Brief » Once the images are set aside, return every entry exactly.

Records shown »
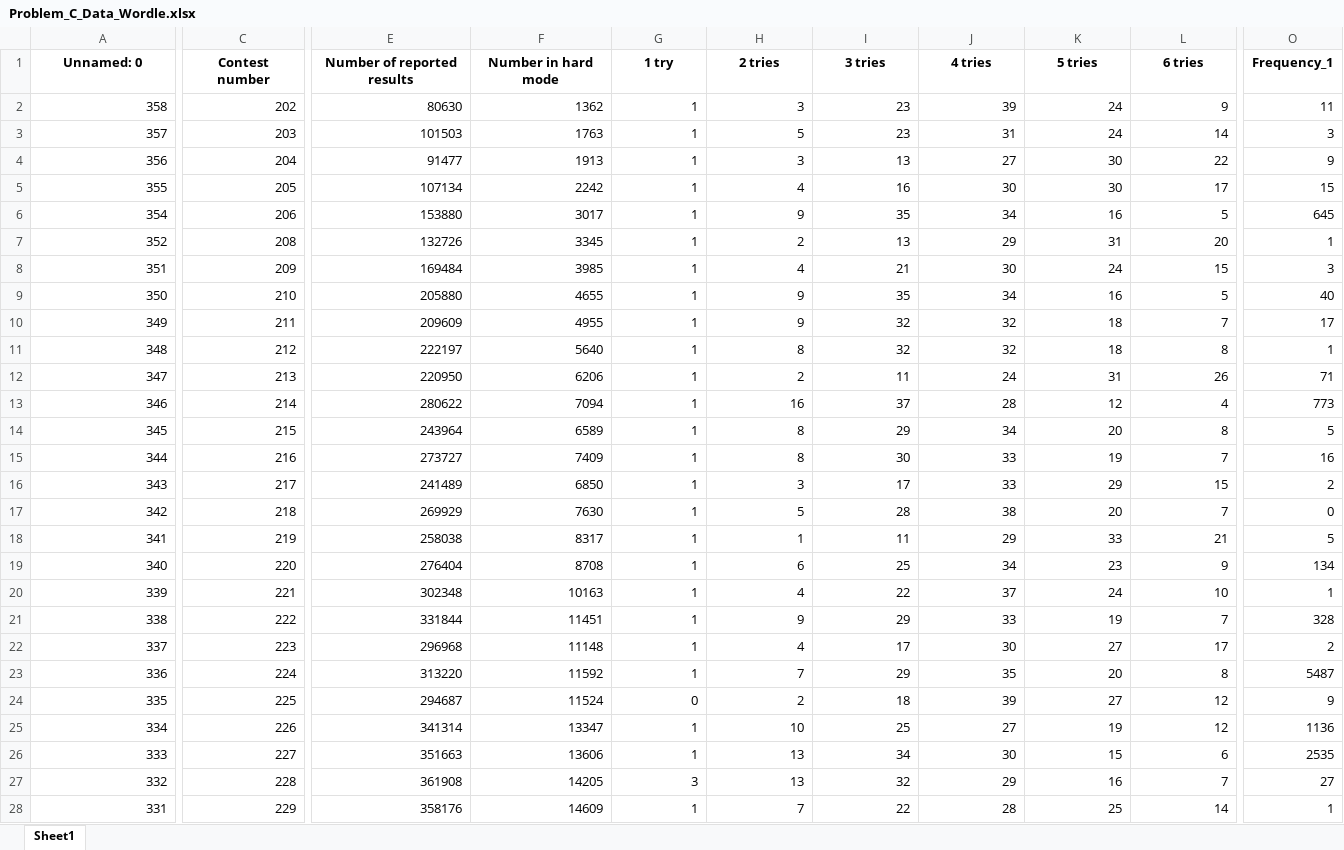
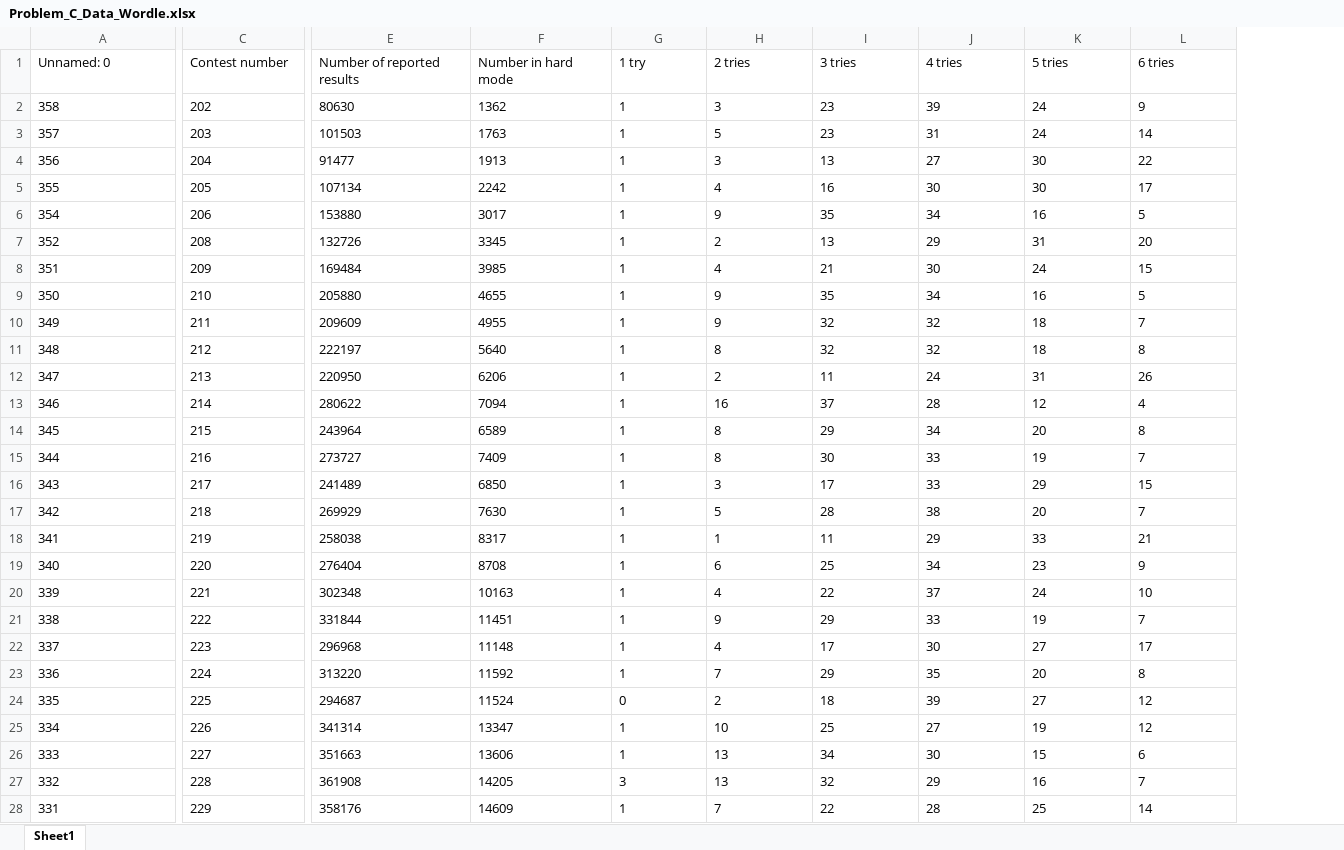
Before and after one commit to Xianyu39/MCMA2023, an Excel workbook: xk/excel/Problem_C_Data_Wordle.xlsx, sheet Sheet1, drawn as a sheet; only a part is shown, gaps mark what is left out; values as stored, in another font and other column widths than the file's, no borders; the diff covers the shown part only; the diff names each change by its address in the sheet, - before the commit and + after, or states it on an @@ line.

Commit message:
xk

```diff
--- a/xk/excel/Problem_C_Data_Wordle.xlsx (sheet Sheet1)
+++ b/xk/excel/Problem_C_Data_Wordle.xlsx (sheet Sheet1)
-column O (Frequency_1), rows 2-28: 11 | 3 | 9 | 15 | 645 | 1 | 3 | 40 | 17 | 1 | 71 | 773 | 5 | 16 | 2 | 0 | 5 | 134 | 1 | 328 | 2 | 5487 | 9 | 1136 | 2535 | 27 | 1
@@ A1:L1 bold: on → off, alignment: center → left @@
-A2:A28 alignment: right
+A2:A28 alignment: left
-C2:C28 alignment: right
+C2:C28 alignment: left
-E2:L28 alignment: right
+E2:L28 alignment: left
```
Also changed, not shown: cell formats elsewhere in this sheet.
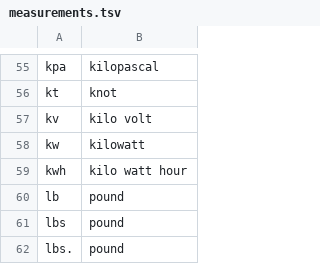
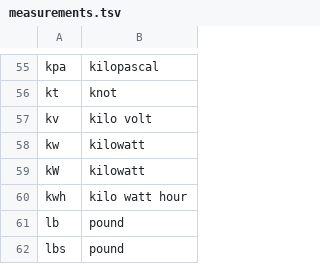
Before and after one commit to balacoon/en_us_normalization, a TSV file: production/data/measurements.tsv, drawn as a sheet; only a part is shown, gaps mark what is left out; the shorter side is filled out with more unchanged rows.

Commit message:
data/measurements.tsv: add another version of kW

```diff
--- a/production/data/measurements.tsv
+++ b/production/data/measurements.tsv
@@ -58,2 +58,3 @@ kv	kilo volt
 kw	kilowatt
+kW	kilowatt
 kwh	kilo watt hour
```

Solved exercise »
Before and after one commit to Xianyu39/MCMA2023, an Excel workbook: xk/excel/Problem_C_Data_Wordle.xlsx, sheet Sheet1, drawn as a sheet; only a part is shown, gaps mark what is left out; values as stored, in another font and other column widths than the file's, no borders; the diff covers the shown part only; the diff names each change by its address in the sheet, - before the commit and + after, or states it on an @@ line.

Commit message:
xk

```diff
--- a/xk/excel/Problem_C_Data_Wordle.xlsx (sheet Sheet1)
+++ b/xk/excel/Problem_C_Data_Wordle.xlsx (sheet Sheet1)
-column O (Frequency_1), rows 2-28: 11 | 3 | 9 | 15 | 645 | 1 | 3 | 40 | 17 | 1 | 71 | 773 | 5 | 16 | 2 | 0 | 5 | 134 | 1 | 328 | 2 | 5487 | 9 | 1136 | 2535 | 27 | 1
@@ A1:L1 bold: on → off, alignment: center → left @@
-A2:A28 alignment: right
+A2:A28 alignment: left
-C2:C28 alignment: right
+C2:C28 alignment: left
-E2:L28 alignment: right
+E2:L28 alignment: left
```
Also changed, not shown: cell formats elsewhere in this sheet.
Before and after one commit to balacoon/en_us_normalization, a TSV file: production/data/measurements.tsv, drawn as a sheet; only a part is shown, gaps mark what is left out; the shorter side is filled out with more unchanged rows.

Commit message:
data/measurements.tsv: add another version of kW

```diff
--- a/production/data/measurements.tsv
+++ b/production/data/measurements.tsv
@@ -58,2 +58,3 @@ kv	kilo volt
 kw	kilowatt
+kW	kilowatt
 kwh	kilo watt hour
```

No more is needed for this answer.